Collection entries
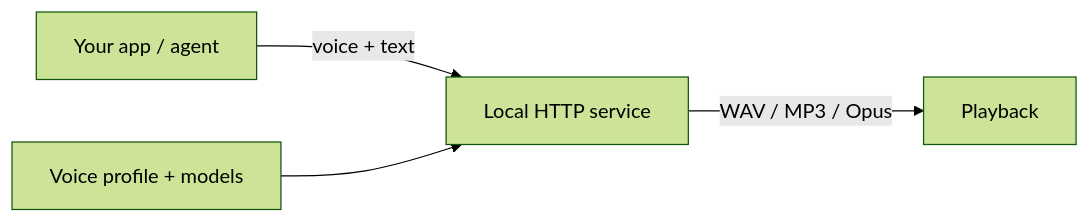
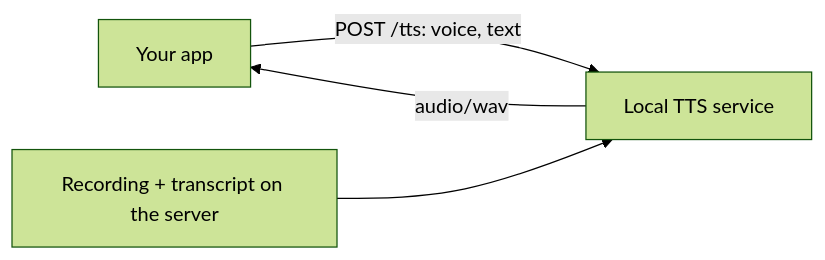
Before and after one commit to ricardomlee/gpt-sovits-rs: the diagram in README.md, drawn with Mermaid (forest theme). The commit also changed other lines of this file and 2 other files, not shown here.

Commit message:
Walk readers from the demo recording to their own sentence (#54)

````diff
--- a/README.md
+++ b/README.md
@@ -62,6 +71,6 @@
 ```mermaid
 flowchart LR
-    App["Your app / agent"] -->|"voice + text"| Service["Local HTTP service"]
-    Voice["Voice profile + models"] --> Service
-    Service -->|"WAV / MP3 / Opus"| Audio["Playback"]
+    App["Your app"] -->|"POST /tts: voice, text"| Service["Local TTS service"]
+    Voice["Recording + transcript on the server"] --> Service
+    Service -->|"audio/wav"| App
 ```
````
...
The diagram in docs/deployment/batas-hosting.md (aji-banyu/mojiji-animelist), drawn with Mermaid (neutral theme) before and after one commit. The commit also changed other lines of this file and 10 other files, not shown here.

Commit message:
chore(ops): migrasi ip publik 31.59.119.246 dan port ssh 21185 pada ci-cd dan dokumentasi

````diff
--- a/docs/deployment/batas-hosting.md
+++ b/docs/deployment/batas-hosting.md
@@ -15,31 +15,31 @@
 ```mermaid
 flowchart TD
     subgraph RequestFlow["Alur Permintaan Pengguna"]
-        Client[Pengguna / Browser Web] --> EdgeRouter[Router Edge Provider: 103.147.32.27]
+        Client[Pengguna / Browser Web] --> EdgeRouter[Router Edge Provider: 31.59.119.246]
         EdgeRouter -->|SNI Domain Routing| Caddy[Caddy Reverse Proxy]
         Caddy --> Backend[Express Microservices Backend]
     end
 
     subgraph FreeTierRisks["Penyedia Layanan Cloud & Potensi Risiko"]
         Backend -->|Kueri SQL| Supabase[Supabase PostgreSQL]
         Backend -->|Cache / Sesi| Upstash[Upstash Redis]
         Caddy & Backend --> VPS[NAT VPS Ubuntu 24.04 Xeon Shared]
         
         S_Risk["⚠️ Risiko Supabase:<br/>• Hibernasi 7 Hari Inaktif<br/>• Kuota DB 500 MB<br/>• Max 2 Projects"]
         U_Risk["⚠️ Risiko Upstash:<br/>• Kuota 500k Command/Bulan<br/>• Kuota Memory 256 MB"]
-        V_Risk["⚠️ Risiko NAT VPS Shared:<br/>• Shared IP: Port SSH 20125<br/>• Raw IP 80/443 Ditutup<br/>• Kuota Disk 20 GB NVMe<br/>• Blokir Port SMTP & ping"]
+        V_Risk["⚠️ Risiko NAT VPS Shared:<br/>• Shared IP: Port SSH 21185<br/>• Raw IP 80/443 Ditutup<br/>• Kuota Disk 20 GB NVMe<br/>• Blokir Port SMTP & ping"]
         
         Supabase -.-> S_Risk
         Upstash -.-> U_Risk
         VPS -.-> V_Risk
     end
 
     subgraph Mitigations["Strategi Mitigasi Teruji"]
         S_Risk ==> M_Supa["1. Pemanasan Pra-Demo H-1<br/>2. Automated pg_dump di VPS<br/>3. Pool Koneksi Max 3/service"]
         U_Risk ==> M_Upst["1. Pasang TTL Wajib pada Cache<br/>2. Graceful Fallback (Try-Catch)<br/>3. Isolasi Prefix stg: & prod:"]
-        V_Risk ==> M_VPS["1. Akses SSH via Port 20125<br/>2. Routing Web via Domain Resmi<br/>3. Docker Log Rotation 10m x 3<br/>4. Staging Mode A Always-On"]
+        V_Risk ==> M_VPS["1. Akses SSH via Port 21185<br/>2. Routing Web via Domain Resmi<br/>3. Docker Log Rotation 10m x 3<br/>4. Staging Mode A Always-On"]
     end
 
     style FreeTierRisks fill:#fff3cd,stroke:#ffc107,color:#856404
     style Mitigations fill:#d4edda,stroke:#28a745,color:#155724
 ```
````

Task prompt: Go through the records line by line, and copy each line that holds the string "Risiko".

Expected answer:
     subgraph FreeTierRisks["Penyedia Layanan Cloud & Potensi Risiko"]
         S_Risk["⚠️ Risiko Supabase:<br/>• Hibernasi 7 Hari Inaktif<br/>• Kuota DB 500 MB<br/>• Max 2 Projects"]
         U_Risk["⚠️ Risiko Upstash:<br/>• Kuota 500k Command/Bulan<br/>• Kuota Memory 256 MB"]
-        V_Risk["⚠️ Risiko NAT VPS Shared:<br/>• Shared IP: Port SSH 20125<br/>• Raw IP 80/443 Ditutup<br/>• Kuota Disk 20 GB NVMe<br/>• Blokir Port SMTP & ping"]
+        V_Risk["⚠️ Risiko NAT VPS Shared:<br/>• Shared IP: Port SSH 21185<br/>• Raw IP 80/443 Ditutup<br/>• Kuota Disk 20 GB NVMe<br/>• Blokir Port SMTP & ping"]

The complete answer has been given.